Link Boxers: College Memes, Official vs. Community Facebook pages

I Can Haz Marketing Disguyzd as Yoo-nee-ver-sity Meme?

Memes are nothing new to the interwebz, but university memes are – in the past two weeks, scores of them have popped up on Facebook.  A repository of them can be found at CampusMeme which, according to Bostino, was co-created by Saif Altimimi, CEO of NoteWagon, a service allowing students to upload their course notes and unlock badges that give students “access to awesome prizes.”

Why would NoteWagon set up a site for college memes?  Marketing. The company ran a meme contest, where the most-liked memes could win $50 cash. Altimimi also kick-started the Facebook meme trend by creating meme pages for a number of colleges, including the University of Waterloo, McGill University, University of Michigan and Boston University. While this has fueled the creation of meme pages by those not affiliated with NoteWagon, according to StartupStats, as of February 8, Altimimi asserted that NoteWagon owned about 80 percent of the pages.

Campus memes have reached enough of a critical mass to be listed on KnowYourMeme, but the marketing angle makes the trend less subversive, no?

Dude, where’s my official Facebook page?

There are days I wonder if the TPTB at Facebook wake up bored and decide to have some fun with their legion of members.

I suspect January 24, 2012 was one of those days.  The numerous colleges and universities – including the University of Wisconsin – Green Bay, the University of Rochester, Ithaca College, Monroe Community College – had their official pages  reclassified as “community” pages. The former community pages – the pages that take the majority of information from what’s posted on Wikipedia — were renamed “official.”

“Someone kidnapped my four year old,” lamented Todd Sanders, social media specialist, UW-GB.

Those changes not only demoted the page and diluted the brand of the once official-now community page, but also allowed users to edit content on the “info” section, meaning that anyone could change an institution’s category, name, address, phone number, URL, email address and business hours.

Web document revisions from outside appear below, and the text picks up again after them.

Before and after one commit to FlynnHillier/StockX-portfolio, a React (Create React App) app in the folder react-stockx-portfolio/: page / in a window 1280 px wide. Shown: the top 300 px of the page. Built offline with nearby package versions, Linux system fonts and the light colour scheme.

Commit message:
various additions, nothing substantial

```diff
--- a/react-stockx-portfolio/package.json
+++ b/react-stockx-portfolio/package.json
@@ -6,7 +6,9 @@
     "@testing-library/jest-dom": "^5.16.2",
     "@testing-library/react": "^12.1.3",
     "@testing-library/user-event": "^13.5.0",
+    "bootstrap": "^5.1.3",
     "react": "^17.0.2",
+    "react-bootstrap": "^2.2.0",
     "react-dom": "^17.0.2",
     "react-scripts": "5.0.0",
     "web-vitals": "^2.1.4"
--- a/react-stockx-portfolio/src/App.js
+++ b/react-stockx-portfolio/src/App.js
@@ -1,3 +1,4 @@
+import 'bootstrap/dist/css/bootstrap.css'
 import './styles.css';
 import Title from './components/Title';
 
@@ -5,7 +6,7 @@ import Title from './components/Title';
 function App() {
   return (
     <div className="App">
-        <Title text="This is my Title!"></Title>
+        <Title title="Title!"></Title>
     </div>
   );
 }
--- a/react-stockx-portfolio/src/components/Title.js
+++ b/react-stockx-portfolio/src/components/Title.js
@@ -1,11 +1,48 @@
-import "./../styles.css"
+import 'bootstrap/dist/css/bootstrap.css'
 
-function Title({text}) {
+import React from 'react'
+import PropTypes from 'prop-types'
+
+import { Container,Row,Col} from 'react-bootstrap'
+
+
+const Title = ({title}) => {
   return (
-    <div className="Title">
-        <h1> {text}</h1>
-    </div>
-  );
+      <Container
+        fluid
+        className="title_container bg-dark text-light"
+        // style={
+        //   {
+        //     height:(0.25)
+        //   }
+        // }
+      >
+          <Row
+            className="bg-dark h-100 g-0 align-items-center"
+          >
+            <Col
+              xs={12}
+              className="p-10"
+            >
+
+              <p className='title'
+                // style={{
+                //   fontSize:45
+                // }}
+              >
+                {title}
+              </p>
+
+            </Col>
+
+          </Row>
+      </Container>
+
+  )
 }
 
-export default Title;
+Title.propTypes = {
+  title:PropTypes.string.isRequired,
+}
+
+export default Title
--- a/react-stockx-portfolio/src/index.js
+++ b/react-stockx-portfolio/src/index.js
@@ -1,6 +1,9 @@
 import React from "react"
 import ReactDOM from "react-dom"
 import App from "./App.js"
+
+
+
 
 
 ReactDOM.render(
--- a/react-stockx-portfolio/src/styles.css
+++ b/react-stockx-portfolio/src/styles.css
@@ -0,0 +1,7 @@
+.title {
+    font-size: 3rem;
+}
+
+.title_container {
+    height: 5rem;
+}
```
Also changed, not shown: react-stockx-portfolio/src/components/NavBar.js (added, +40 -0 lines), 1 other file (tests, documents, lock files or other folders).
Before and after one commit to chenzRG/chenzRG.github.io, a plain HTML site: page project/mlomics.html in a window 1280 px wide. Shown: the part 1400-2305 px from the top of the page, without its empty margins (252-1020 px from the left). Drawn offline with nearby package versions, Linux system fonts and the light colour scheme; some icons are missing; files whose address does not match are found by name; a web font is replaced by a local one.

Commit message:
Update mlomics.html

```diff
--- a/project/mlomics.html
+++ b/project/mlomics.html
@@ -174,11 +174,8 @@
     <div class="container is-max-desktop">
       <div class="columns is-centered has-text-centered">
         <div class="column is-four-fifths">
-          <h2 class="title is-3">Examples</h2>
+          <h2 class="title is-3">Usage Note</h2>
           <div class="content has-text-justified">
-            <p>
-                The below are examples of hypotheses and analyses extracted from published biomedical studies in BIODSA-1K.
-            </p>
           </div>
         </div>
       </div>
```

Other schools, including Colorado State University; California State University, Dominguez Hills; and Alma College, had been reclassified weeks or months earlier, similarly without warning.

It’s a bit like Facebook forced colleges to leave the gas caps off their cars, confident in the belief that the general public wouldn’t dump sugar into the gas tanks.

And then, it was over.  On January 27, many of the affected Facebook pages were reclassified (or, re-reclassified) as official.  According to “Nicci” a Facebook rep commenting on a UWGB post, the situation was due to “a technical issue on our part and is now resolved.”

This is all well and good.  But it also serves as a reminder that our digital brands are tied up with companies that can change policies at will, leaving us with little to do about it. Perhaps this was a glitch, but it’s also a bellwether: make sure there are multiple ways your brand can thrive online.